Task requirements:
Looking through the records below, please work out how many lines contain "session". Give only that number.

Data for this exercise:
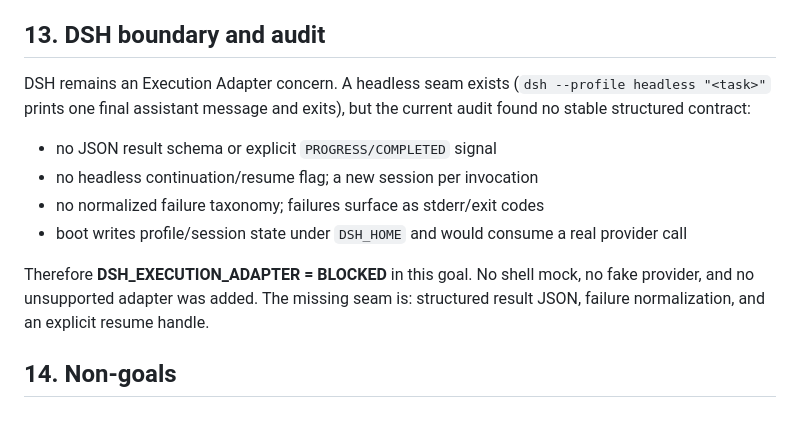
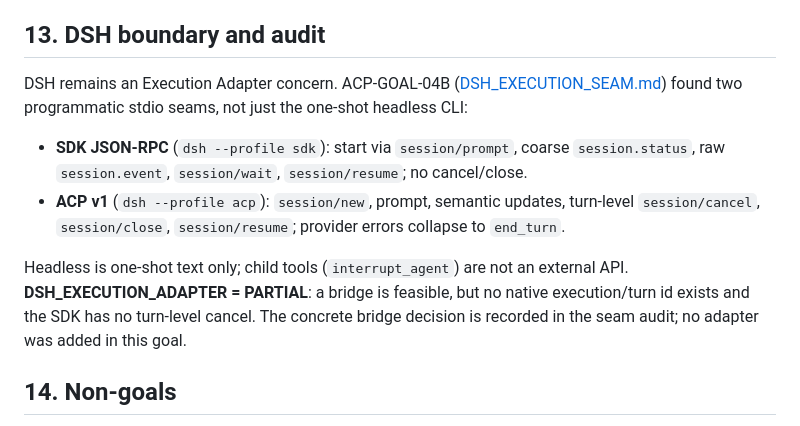
Before and after one commit to insmarthsg/ai-control-plane, a Markdown page: docs/CONTROLLER.md, the part around the change. Rendered like a GitHub page.

```diff
--- a/docs/CONTROLLER.md
+++ b/docs/CONTROLLER.md
@@ -128,19 +128,21 @@ future composition concern; the controller schema is unchanged.
 
 ## 13. DSH boundary and audit
 
-DSH remains an Execution Adapter concern. A headless seam exists
-(`dsh --profile headless "<task>"` prints one final assistant message and
-exits), but the current audit found no stable structured contract:
+DSH remains an Execution Adapter concern. ACP-GOAL-04B
+([DSH_EXECUTION_SEAM.md](DSH_EXECUTION_SEAM.md)) found two programmatic stdio
+seams, not just the one-shot headless CLI:
 
-- no JSON result schema or explicit `PROGRESS/COMPLETED` signal
-- no headless continuation/resume flag; a new session per invocation
-- no normalized failure taxonomy; failures surface as stderr/exit codes
-- boot writes profile/session state under `DSH_HOME` and would consume a real
-  provider call
+- **SDK JSON-RPC** (`dsh --profile sdk`): start via `session/prompt`, coarse
+  `session.status`, raw `session.event`, `session/wait`, `session/resume`;
+  no cancel/close.
+- **ACP v1** (`dsh --profile acp`): `session/new`, prompt, semantic updates,
+  turn-level `session/cancel`, `session/close`, `session/resume`; provider
+  errors collapse to `end_turn`.
 
-Therefore **DSH_EXECUTION_ADAPTER = BLOCKED** in this goal. No shell mock, no
-fake provider, and no unsupported adapter was added. The missing seam is:
-structured result JSON, failure normalization, and an explicit resume handle.
+Headless is one-shot text only; child tools (`interrupt_agent`) are not an
+external API. **DSH_EXECUTION_ADAPTER = PARTIAL**: a bridge is feasible, but no
+native execution/turn id exists and the SDK has no turn-level cancel. The concrete bridge decision is recorded in the seam audit; no adapter was added in
+this goal.
 
 ## 14. Non-goals
 
```
Also changed, not shown: README.md (+7 -6 lines), docs/DSH_EXECUTION_SEAM.md (added, +297 -0 lines).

Solution to this exercise:
6